salesperson worth their salt would use the pictures, or humorous coffee mug, or sports knick-knack
as a way to connect with the mark. It also showed weakness for something which others, besides
salespersons, could exploit.
Lex Luthor had that business lesson drilled into him by his father, and had planned to follow it. It
should have been easy. A Luthor cared for nothing but self-image, everything else was disposable
income. Possessions were merely that -- things to have, which meant nothing.
Lex had an abundance of possessions. The few objects that held any sort of sentimental value to him
were packed away in a box stored in his father's attic, with the equally few things of his late
mother's Lionel Luthor had kept. There was nothing that Lex had of a personal nature which could
be used against him by other business men, gold-diggers, or his own father.
Until the picture.
Lex knew he should've boxed up the picture the moment Clark Kent had given it to him. Instead,

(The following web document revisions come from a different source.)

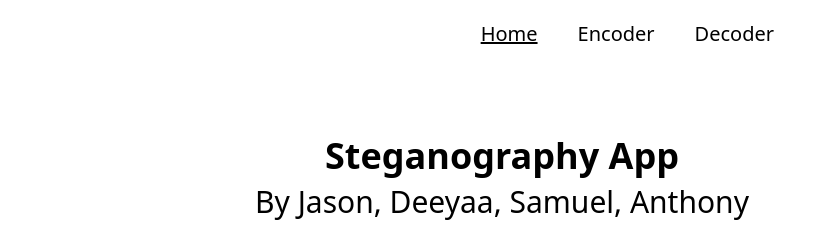
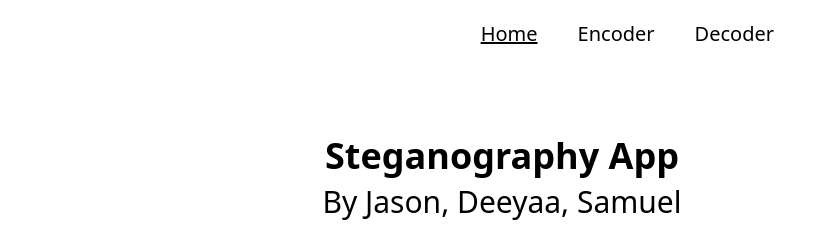
Before and after one commit to Jason-Hlavac/Steganograpy-App, a plain HTML site: page index.html in a window 1280 px wide. Shown: the top 225 px of the page, 446-1280 px from the left. Drawn offline with nearby package versions, Linux system fonts and the light colour scheme.

Commit message:
Update index.html

```diff
--- a/index.html
+++ b/index.html
@@ -29,7 +29,7 @@
             </div>
             <div class="grid justify-items-center grid-col-8 md:col-span-8 lg:col-span-4">
                 <h1 class="col-span-8 text-4xl mb-2 text-center lg:text-left sm:text-4xl font-bold">Steganography App</h1>
-                <h2 class="col-span-8 mb-15 md:mb-2 text-center lg:text-left sm:text-3xl font-medium">By Jason, Deeyaa, Samuel, Anthony</h3>
+                <h2 class="col-span-8 mb-15 md:mb-2 text-center lg:text-left sm:text-3xl font-medium">By Jason, Deeyaa, Samuel</h3>
                 <p class="col-span-8 text-lg">
                     This app was created for Professor Das' CS-322 Web Programming Course.
                     The app uses LSB or least significant bit steganography to obfuscate data using images as a medium.
```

something possessed him to have it framed, and it now sat on the desk in his office where anyone
could see it. If ever there was a mistake Lex could make, having that picture would be it.
The picture was innocuous on the surface. Clark's friend, Chloe, had been taking candid
photographs at the Smallville Oktoberfest, and she'd snapped Lex and Clark seated on the back of
the Kent's truck, grinning at each other. They looked like polar opposites -- Lex, with his pale
completion and sophisticated clothes, cashmere and pleated trousers; Clark, with his farmer-tan,
worn jeans and flannel -- which was why Chloe had probably taken the photo. Once developed, she
had given the picture to Clark and Clark had given it to Lex, not knowing that by doing so he had
rattled Lex's carefully controlled self-image.
Because Lex's smile in the picture was genuine, and his photographic self practically radiated
warmth and happiness.
"A Luthor is neither warm nor happy," Lex could hear his father say, "unless you're sitting in front
of a cozy fire with a just-signed multi-million dollar contract in your hands."
But Lex's father didn't know Clark, the angelic man-child with guileless blue eyes and easily
bruised heart, whose smile turned Lex inside-out. It was a disconcerting feeling, one that Lex never
had before meeting Clark. Lex was a cynic when it came to emotions such as affection and love.
Neither existed in his power-hungry world. He used people and was used in return, for his name or
his money. He didn't have friends, he had acquaintances and bed partners. And he certainly never
smiled like a joyful, carefree fool at any of them.
Lex wasn't at all sure if he liked the strange feelings Clark invoked, or wanted to accept that Clark
called him friend and meant it. But until he decided, the picture would sit on his desk as a reminder
that, for at least one moment in time, he had been truly happy without there being strings attached.
Besides, Clark looked like hot sex on toast in the picture.